There may be no more famous form of seafood than an Apalachicola oyster. People travel from all over the world for the chance to try out these oysters and gush over just how large, flavorful, and unique they are in comparison to other foods. In
Other People’s Oysters, however, Apalachicola oysters are not merely internationally known delicacies bringing money and recognition to the bay – they are the center of family ties, a symbol of a disappearing way of life, and the catalyst for a social movement that rocks the nation.
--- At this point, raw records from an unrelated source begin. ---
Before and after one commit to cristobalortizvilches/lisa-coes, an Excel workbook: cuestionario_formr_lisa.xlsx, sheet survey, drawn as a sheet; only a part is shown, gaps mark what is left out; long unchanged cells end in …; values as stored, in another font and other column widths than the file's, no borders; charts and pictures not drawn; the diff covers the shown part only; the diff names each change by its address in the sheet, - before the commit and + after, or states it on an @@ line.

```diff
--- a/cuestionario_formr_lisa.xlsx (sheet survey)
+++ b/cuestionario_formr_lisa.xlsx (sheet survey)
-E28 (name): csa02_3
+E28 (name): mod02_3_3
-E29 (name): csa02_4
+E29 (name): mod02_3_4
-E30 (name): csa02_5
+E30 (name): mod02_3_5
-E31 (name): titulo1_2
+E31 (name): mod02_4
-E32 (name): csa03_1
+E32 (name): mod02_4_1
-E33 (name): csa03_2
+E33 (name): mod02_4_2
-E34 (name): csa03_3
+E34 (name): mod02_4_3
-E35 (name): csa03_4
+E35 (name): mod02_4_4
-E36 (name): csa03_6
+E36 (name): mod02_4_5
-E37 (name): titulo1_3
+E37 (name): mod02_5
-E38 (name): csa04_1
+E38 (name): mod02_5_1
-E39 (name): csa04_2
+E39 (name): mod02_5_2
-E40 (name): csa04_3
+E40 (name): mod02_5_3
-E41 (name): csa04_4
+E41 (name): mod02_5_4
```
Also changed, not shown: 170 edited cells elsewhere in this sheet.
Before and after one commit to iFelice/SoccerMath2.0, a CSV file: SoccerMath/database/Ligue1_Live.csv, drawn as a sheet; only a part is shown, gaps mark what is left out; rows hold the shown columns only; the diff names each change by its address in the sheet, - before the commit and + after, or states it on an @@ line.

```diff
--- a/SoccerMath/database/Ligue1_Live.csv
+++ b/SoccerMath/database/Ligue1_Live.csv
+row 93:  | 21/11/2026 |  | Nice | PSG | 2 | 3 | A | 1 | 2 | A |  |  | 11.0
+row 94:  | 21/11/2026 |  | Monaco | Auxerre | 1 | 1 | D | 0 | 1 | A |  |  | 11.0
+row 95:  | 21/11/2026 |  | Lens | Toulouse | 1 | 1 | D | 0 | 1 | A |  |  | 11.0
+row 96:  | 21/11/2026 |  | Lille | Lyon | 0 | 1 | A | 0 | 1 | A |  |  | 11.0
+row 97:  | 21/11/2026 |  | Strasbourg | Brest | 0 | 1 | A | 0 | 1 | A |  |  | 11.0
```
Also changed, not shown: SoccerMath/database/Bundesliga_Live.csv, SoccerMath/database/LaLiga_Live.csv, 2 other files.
Tripp and Jessica Rendell have lived on Richards Island in the Apalachicola Bay harvesting, selling, and cooking oysters for decades. During this time, their children – Carina, Bobby, and Roy Lee – grew up to take over the harvesting business (Carina), take over the family restaurant (Bobby) and run off into the wider world to become a lawyer and political activist (Roy Lee). Through the eyes of Carina, we watch life and work change throughout the bay throughout these decades, and witness the ways corporate, environmental and political policy focused more on wealth than the lives of the people and the conservation of the bay led to increasing poverty, decreasing oyster production, and the ongoing destruction of the bay. But when her latest series of law suits seeking aid and reparation stall in the courts, Roy Lee moves back home and forms a plan for taking back the bay, raising up the people, and fighting for the Rendells’ way of life.
Other People’s Oysters may be read entirely for pleasure and used in courses focused on social movements, families, class dynamics, politics, environmentalism, mental diversity, sexualities, gender, rural and small town cultures, intersectionality or the American southeast.
Alexandra “Xan” C. H. Nowakowski, Ph.D., M.P.H., is an Assistant Professor in Geriatrics and Behavioral Sciences & Social Medicine at the Florida State University College of Medicine. J. E. Sumerau, Ph.D. is an assistant professor of sociology at the University of Tampa.
The targeted readership of this book will include college students in classes focused on sociology, environmental issues, LGBT studies, economic inequalities, social movements, family studies, health and well being, relationships, psychology, social work, and public health. Alongside college students, this book will may find use as pleasure and/or thought-provoking reading for literary audiences, mystery readers, and readers interested in general fiction, southern fiction, and fiction focused on families and communities.